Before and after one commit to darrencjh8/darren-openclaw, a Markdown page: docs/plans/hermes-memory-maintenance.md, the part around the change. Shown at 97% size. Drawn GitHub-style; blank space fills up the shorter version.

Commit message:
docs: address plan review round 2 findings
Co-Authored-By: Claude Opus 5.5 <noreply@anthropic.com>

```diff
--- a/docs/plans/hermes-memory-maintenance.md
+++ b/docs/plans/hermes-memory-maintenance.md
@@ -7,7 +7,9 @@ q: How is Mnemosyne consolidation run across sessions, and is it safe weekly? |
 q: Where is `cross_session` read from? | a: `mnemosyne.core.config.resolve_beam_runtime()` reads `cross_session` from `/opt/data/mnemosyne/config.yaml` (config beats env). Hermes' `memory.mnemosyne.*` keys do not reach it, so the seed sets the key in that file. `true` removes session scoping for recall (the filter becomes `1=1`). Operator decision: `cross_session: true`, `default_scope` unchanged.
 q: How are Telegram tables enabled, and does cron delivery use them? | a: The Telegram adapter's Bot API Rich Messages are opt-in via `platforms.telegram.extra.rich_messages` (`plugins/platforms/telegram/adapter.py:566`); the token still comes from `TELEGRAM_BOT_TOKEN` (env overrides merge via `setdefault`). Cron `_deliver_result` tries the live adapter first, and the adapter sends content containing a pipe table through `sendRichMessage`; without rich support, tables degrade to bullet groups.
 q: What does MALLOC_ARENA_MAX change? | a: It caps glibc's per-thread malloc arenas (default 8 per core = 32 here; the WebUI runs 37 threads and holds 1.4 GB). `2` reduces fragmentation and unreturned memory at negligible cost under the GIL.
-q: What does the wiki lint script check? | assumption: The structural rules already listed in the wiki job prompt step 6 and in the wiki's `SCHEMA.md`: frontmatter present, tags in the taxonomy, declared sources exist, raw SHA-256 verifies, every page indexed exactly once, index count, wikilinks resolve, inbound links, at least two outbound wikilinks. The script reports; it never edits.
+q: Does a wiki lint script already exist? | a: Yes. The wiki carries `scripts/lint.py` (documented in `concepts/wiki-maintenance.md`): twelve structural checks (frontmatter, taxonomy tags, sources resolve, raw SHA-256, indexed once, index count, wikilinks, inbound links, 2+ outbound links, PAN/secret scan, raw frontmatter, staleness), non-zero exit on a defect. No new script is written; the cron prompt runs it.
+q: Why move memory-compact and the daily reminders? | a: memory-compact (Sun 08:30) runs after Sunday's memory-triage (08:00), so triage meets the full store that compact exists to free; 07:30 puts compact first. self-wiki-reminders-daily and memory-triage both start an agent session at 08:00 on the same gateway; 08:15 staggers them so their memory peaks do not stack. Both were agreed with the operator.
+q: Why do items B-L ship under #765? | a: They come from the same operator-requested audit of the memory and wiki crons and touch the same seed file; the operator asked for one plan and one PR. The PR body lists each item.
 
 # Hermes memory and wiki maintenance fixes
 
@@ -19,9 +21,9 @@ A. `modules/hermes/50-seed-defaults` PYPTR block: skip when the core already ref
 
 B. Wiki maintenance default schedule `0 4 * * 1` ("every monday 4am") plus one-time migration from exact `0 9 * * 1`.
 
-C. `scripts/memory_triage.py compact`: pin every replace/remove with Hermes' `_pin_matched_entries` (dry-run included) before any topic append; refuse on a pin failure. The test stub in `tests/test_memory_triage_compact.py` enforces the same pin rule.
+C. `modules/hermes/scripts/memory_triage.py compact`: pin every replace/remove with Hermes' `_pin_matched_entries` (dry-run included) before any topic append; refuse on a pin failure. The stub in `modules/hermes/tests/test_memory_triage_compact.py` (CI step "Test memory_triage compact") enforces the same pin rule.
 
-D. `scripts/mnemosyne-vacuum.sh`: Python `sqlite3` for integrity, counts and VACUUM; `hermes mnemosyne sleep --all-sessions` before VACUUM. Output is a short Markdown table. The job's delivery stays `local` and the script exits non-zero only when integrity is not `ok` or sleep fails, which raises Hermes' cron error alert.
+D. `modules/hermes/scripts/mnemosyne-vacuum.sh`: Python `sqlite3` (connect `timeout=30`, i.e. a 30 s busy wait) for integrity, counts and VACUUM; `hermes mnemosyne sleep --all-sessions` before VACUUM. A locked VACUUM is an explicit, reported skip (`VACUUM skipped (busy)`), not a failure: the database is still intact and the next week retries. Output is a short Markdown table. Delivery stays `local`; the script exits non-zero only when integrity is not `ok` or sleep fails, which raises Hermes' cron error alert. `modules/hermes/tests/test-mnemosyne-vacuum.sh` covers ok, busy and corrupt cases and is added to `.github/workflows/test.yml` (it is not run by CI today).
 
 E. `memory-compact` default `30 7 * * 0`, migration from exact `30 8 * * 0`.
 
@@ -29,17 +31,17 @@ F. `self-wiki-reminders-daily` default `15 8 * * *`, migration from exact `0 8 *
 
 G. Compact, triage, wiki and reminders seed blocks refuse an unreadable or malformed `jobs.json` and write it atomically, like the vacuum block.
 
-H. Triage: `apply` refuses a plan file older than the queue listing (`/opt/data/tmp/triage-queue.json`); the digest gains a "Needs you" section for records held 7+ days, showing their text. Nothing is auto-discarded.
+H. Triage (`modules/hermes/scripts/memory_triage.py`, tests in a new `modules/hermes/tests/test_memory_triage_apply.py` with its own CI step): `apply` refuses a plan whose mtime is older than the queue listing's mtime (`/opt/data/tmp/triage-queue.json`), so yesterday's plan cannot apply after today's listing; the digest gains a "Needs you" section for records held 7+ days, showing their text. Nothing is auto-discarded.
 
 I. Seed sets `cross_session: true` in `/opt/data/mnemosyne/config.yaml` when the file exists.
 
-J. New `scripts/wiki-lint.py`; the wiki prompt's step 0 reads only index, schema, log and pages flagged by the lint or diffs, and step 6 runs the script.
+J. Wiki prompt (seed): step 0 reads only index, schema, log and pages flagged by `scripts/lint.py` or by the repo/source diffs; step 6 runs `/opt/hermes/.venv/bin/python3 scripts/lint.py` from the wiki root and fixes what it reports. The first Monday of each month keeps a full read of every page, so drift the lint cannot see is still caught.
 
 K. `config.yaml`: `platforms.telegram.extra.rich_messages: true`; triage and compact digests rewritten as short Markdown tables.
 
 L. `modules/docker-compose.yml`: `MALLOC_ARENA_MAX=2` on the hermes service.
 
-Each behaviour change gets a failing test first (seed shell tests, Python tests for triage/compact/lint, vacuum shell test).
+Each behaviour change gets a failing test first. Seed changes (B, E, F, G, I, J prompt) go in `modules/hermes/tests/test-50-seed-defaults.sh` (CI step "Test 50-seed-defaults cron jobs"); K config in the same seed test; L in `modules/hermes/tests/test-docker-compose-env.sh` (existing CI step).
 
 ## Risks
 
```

* [Exercise] Filter the entries down to the lines holding the string "lint". Copy each of those lines.

* [Answer section]
-q: What does the wiki lint script check? | assumption: The structural rules already listed in the wiki job prompt step 6 and in the wiki's `SCHEMA.md`: frontmatter present, tags in the taxonomy, declared sources exist, raw SHA-256 verifies, every page indexed exactly once, index count, wikilinks resolve, inbound links, at least two outbound wikilinks. The script reports; it never edits.
+q: Does a wiki lint script already exist? | a: Yes. The wiki carries `scripts/lint.py` (documented in `concepts/wiki-maintenance.md`): twelve structural checks (frontmatter, taxonomy tags, sources resolve, raw SHA-256, indexed once, index count, wikilinks, inbound links, 2+ outbound links, PAN/secret scan, raw frontmatter, staleness), non-zero exit on a defect. No new script is written; the cron prompt runs it.
-J. New `scripts/wiki-lint.py`; the wiki prompt's step 0 reads only index, schema, log and pages flagged by the lint or diffs, and step 6 runs the script.
+J. Wiki prompt (seed): step 0 reads only index, schema, log and pages flagged by `scripts/lint.py` or by the repo/source diffs; step 6 runs `/opt/hermes/.venv/bin/python3 scripts/lint.py` from the wiki root and fixes what it reports. The first Monday of each month keeps a full read of every page, so drift the lint cannot see is still caught.
-Each behaviour change gets a failing test first (seed shell tests, Python tests for triage/compact/lint, vacuum shell test).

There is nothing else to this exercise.